Search the records below for "mihomo" and copy every line it turns up in.
=== DATA ===
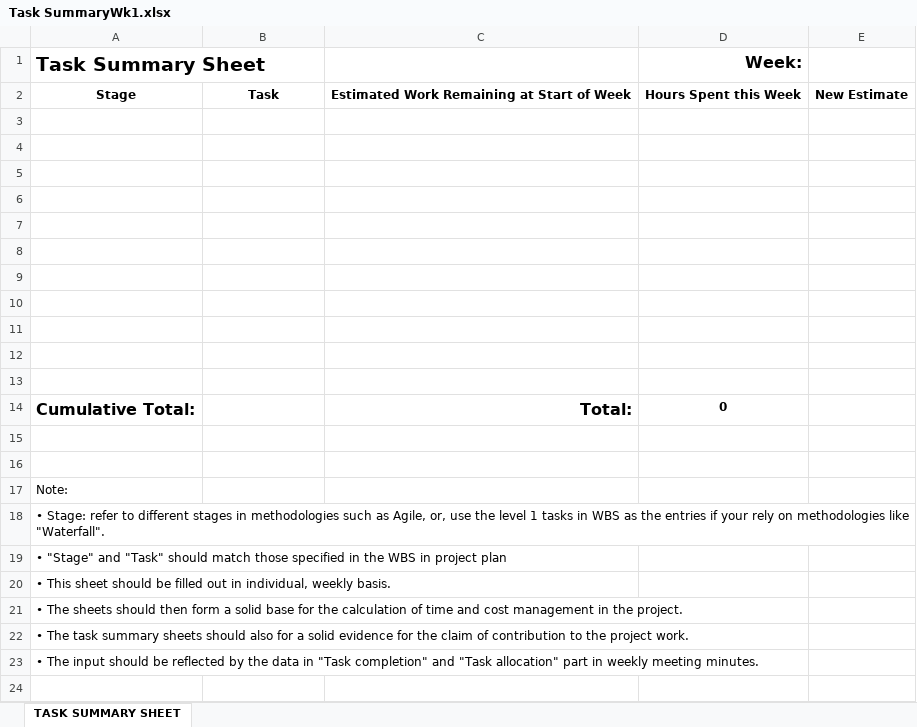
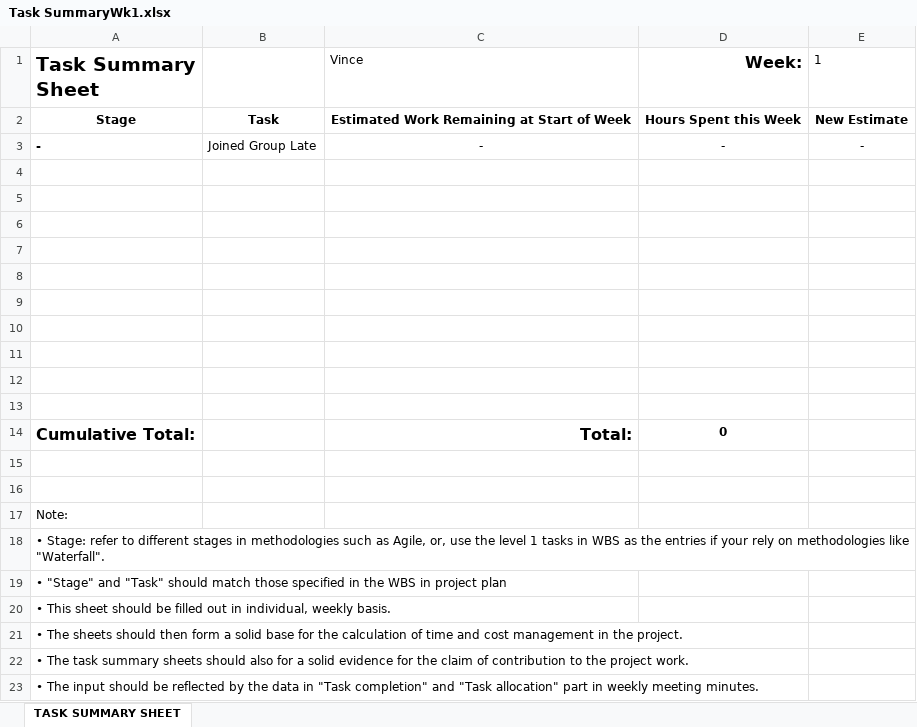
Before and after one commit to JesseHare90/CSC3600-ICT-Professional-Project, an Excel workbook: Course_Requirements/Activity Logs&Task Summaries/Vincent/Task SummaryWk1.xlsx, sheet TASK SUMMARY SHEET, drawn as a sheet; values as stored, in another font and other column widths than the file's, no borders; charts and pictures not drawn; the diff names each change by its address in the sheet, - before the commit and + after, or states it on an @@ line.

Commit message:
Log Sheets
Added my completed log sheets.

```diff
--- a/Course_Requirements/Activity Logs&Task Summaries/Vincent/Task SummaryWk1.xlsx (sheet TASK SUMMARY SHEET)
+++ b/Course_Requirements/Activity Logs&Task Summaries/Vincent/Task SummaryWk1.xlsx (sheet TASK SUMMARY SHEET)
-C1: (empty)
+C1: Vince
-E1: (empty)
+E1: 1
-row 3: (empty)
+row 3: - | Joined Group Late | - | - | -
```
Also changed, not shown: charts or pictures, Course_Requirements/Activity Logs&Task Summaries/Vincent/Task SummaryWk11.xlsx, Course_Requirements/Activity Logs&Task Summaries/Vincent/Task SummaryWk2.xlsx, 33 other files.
===
=== DATA ===
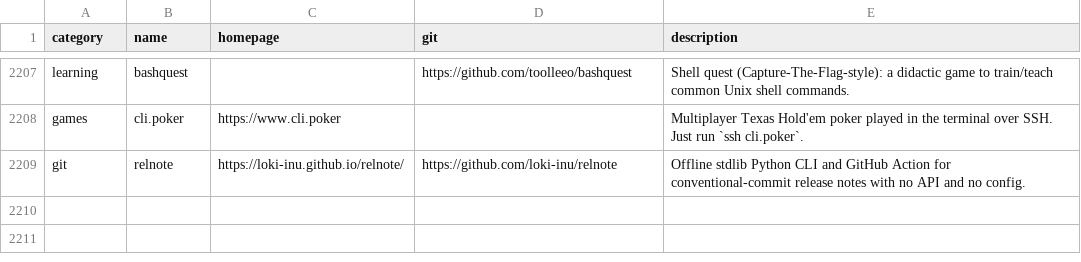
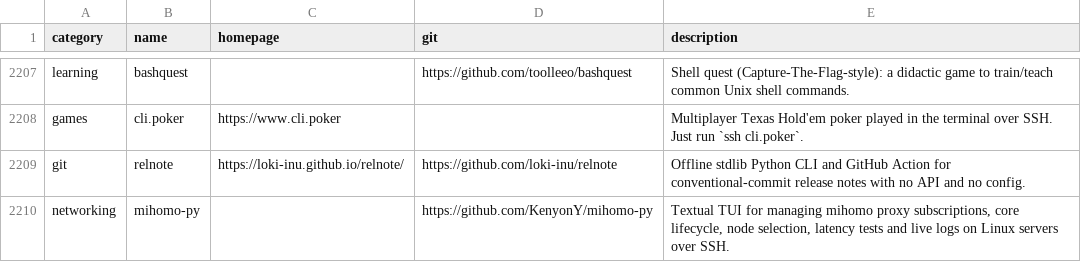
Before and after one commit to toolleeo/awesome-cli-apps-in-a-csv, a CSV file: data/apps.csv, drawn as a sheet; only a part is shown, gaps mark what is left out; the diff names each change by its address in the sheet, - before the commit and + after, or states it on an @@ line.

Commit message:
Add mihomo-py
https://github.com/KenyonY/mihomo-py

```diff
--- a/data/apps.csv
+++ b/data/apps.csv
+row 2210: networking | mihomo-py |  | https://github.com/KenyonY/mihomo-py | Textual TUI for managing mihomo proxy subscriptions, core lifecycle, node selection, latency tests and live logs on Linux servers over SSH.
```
===
◆ RESPONSE TO THE TASK ◆
Add mihomo-py
https://github.com/KenyonY/mihomo-py
+row 2210: networking | mihomo-py |  | https://github.com/KenyonY/mihomo-py | Textual TUI for managing mihomo proxy subscriptions, core lifecycle, node selection, latency tests and live logs on Linux servers over SSH.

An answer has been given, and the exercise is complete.